For many years, Anna lived in a little guesthouse behind Giorgio’s home in North Hollywood. This is where I first remember seeing my nonna. The house was very small with a comparatively large kitchen. It was there that my nonna made the wonderful krapfane and other fine little pastries that I still fondly remember. She spent much of her remaining years quietly tending to her tatting and keeping in touch with others from her past. Above all, she took the time to take care of family and preserve the simple traditions that she had imported from the Val di Non. I remember the kind but faltering voice, never quite confident with her new language. I remember the little bits of Nones that would sift out from behind closed doors late at night. I remember the sights and sounds of a history and of a time gone by that I was too young to comprehend. I remember the sound of the small brass bell she would ring when she needed oxygen administered during her last days in our home in San Fernando, California. And I remember too the day she died, as it was the only time I had ever seen tears fill my father’s eyes. Anna Rizzi passed away on November 24, 1956 at the age of 79.


With her passed an era of memories and experiences that I have just recently begun to explore. I still have thousands of unanswered questions and years of history to explore.

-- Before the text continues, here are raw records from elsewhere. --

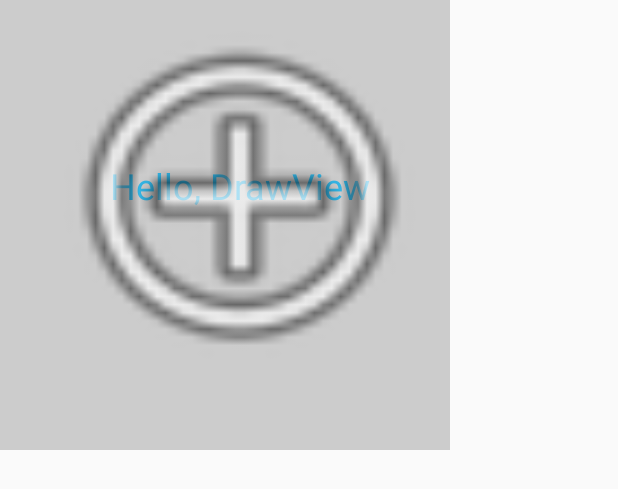
After one commit to lipanpan1030/androidDemo, an Android app: the layout sample_draw_view.xml on its own in the app's theme, with its tools: preview values and no code run, on a phone screen of 412 x 824 dp. The commit adds this screen. Shown: the top 489 px of the screen. Run offline under Robolectric (Android 15) with nearby library versions, the phone set to English and light mode, and no system bars.

Commit message:
[2018-06-06]paint基本用法学习

```diff
--- /dev/null
+++ b/app/src/main/java/com/meizu/lipan/androiddemo/draw/DrawView.java
@@ -0,0 +1,191 @@
+package com.meizu.lipan.androiddemo.draw;
+
+import android.content.Context;
+import android.content.res.TypedArray;
+import android.graphics.Canvas;
+import android.graphics.Color;
+import android.graphics.Paint;
+import android.graphics.drawable.Drawable;
+import android.text.TextPaint;
+import android.util.AttributeSet;
+import android.view.View;
+
+import com.meizu.lipan.androiddemo.R;
+
+/**
+ * TODO: document your custom view class.
+ */
+public class DrawView extends View {
+    private String mExampleString; // TODO: use a default from R.string...
+    private int mExampleColor = Color.RED; // TODO: use a default from R.color...
+    private float mExampleDimension = 0; // TODO: use a default from R.dimen...
+    private Drawable mExampleDrawable;
+
+    private TextPaint mTextPaint;
+    private float mTextWidth;
+    private float mTextHeight;
+
+    public DrawView(Context context) {
+        super(context);
+        init(null, 0);
+    }
+
+    public DrawView(Context context, AttributeSet attrs) {
+        super(context, attrs);
+        init(attrs, 0);
+    }
+
+    public DrawView(Context context, AttributeSet attrs, int defStyle) {
+        super(context, attrs, defStyle);
+        init(attrs, defStyle);
+    }
+
+    private void init(AttributeSet attrs, int defStyle) {
+        // Load attributes
+        final TypedArray a = getContext().obtainStyledAttributes(
+                attrs, R.styleable.DrawView, defStyle, 0);
+
+        mExampleString = a.getString(
+                R.styleable.DrawView_exampleString);
+        mExampleColor = a.getColor(
+                R.styleable.DrawView_exampleColor,
+                mExampleColor);
+        // Use getDimensionPixelSize or getDimensionPixelOffset when dealing with
+        // values that should fall on pixel boundaries.
+        mExampleDimension = a.getDimension(
+                R.styleable.DrawView_exampleDimension,
+                mExampleDimension);
+
+        if (a.hasValue(R.styleable.DrawView_exampleDrawable)) {
+            mExampleDrawable = a.getDrawable(
+                    R.styleable.DrawView_exampleDrawable);
+            mExampleDrawable.setCallback(this);
+        }
+
+        a.recycle();
+
+        // Set up a default TextPaint object
+        mTextPaint = new TextPaint();
+        mTextPaint.setFlags(Paint.ANTI_ALIAS_FLAG);
+        mTextPaint.setTextAlign(Paint.Align.LEFT);
+
+        // Update TextPaint and text measurements from attributes
+        invalidateTextPaintAndMeasurements();
+    }
+
+    private void invalidateTextPaintAndMeasurements() {
+        mTextPaint.setTextSize(mExampleDimension);
+        mTextPaint.setColor(mExampleColor);
+        mTextWidth = mTextPaint.measureText(mExampleString);
+
+        Paint.FontMetrics fontMetrics = mTextPaint.getFontMetrics();
+        mTextHeight = fontMetrics.bottom;
+    }
+
+    @Override
+    protected void onDraw(Canvas canvas) {
+        super.onDraw(canvas);
+
+        // TODO: consider storing these as member variables to reduce
+        // allocations per draw cycle.
+        int paddingLeft = getPaddingLeft();
+        int paddingTop = getPaddingTop();
+        int paddingRight = getPaddingRight();
+        int paddingBottom = getPaddingBottom();
+
+        int contentWidth = getWidth() - paddingLeft - paddingRight;
+        int contentHeight = getHeight() - paddingTop - paddingBottom;
+
+        // Draw the text.
+        canvas.drawText(mExampleString,
+                paddingLeft + (contentWidth - mTextWidth) / 2,
+                paddingTop + (contentHeight + mTextHeight) / 2,
+                mTextPaint);
+
+        // Draw the example drawable on top of the text.
+        if (mExampleDrawable != null) {
+            mExampleDrawable.setBounds(paddingLeft, paddingTop,
+                    paddingLeft + contentWidth, paddingTop + contentHeight);
+            mExampleDrawable.draw(canvas);
+        }
+    }
+
+    /**
+     * Gets the example string attribute value.
+     *
+     * @return The example string attribute value.
+     */
+    public String getExampleString() {
+        return mExampleString;
+    }
+
+    /**
+     * Sets the view's example string attribute value. In the example view, this string
+     * is the text to draw.
+     *
+     * @param exampleString The example string attribute value to use.
+     */
+    public void setExampleString(String exampleString) {
+        mExampleString = exampleString;
+        invalidateTextPaintAndMeasurements();
+    }
+
+    /**
+     * Gets the example color attribute value.
+     *
+     * @return The example color attribute value.
+     */
+    public int getExampleColor() {
+        return mExampleColor;
+    }
+
+    /**
+     * Sets the view's example color attribute value. In the example view, this color
+     * is the font color.
+     *
+     * @param exampleColor The example color attribute value to use.
+     */
+    public void setExampleColor(int exampleColor) {
+        mExampleColor = exampleColor;
+        invalidateTextPaintAndMeasurements();
+    }
+
+    /**
+     * Gets the example dimension attribute value.
+     *
+     * @return The example dimension attribute value.
+     */
+    public float getExampleDimension() {
+        return mExampleDimension;
+    }
+
+    /**
+     * Sets the view's example dimension attribute value. In the example view, this dimension
+     * is the font size.
+     *
+     * @param exampleDimension The example dimension attribute value to use.
+     */
+    public void setExampleDimension(float exampleDimension) {
+        mExampleDimension = exampleDimension;
+        invalidateTextPaintAndMeasurements();
+    }
+
+    /**
+     * Gets the example drawable attribute value.
+     *
+     * @return The example drawable attribute value.
+     */
+    public Drawable getExampleDrawable() {
+        return mExampleDrawable;
+    }
+
+    /**
+     * Sets the view's example drawable attribute value. In the example view, this drawable is
+     * drawn above the text.
+     *
+     * @param exampleDrawable The example drawable attribute value to use.
+     */
+    public void setExampleDrawable(Drawable exampleDrawable) {
+        mExampleDrawable = exampleDrawable;
+    }
+}
--- a/app/src/main/res/layout/activity_paint_demo.xml
+++ b/app/src/main/res/layout/activity_paint_demo.xml
@@ -7,5 +7,8 @@
     tools:context="com.meizu.lipan.androiddemo.draw.PaintDemoActivity">
 
 
+    <com.meizu.lipan.androiddemo.draw.CanvasView
+        android:layout_width="match_parent"
+        android:layout_height="match_parent" />
 
 </android.support.constraint.ConstraintLayout>
--- /dev/null
+++ b/app/src/main/res/layout/sample_draw_view.xml
@@ -0,0 +1,17 @@
+<FrameLayout xmlns:android="http://schemas.android.com/apk/res/android"
+    android:layout_width="match_parent"
+    android:layout_height="match_parent"
+    xmlns:app="http://schemas.android.com/apk/res-auto">
+
+    <com.meizu.lipan.androiddemo.draw.DrawView
+        android:layout_width="300dp"
+        android:layout_height="300dp"
+        android:background="#ccc"
+        android:paddingBottom="40dp"
+        android:paddingLeft="20dp"
+        app:exampleColor="#33b5e5"
+        app:exampleDimension="24sp"
+        app:exampleDrawable="@android:drawable/ic_menu_add"
+        app:exampleString="Hello, DrawView" />
+
+</FrameLayout>
```
Also changed, not shown: app/src/main/java/com/meizu/lipan/androiddemo/draw/CanvasView.java (added, +143 -0 lines), app/src/main/java/com/meizu/lipan/androiddemo/draw/PaintDemoActivity.java (+1 -18 lines), app/src/main/res/values/attrs_draw_view.xml (added, +8 -0 lines).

I hope to do the task justice as I proceed carefully in the footsteps before me, from the Val di Non to Rock Springs and back again.


Allen E. Rizzi lives in Eugene, Oregon in the United States.

His family originated in the villages of Brez, Cloz and Tret in the Val di Non.

He may be reached at:

The Rizzi family maintains a website at: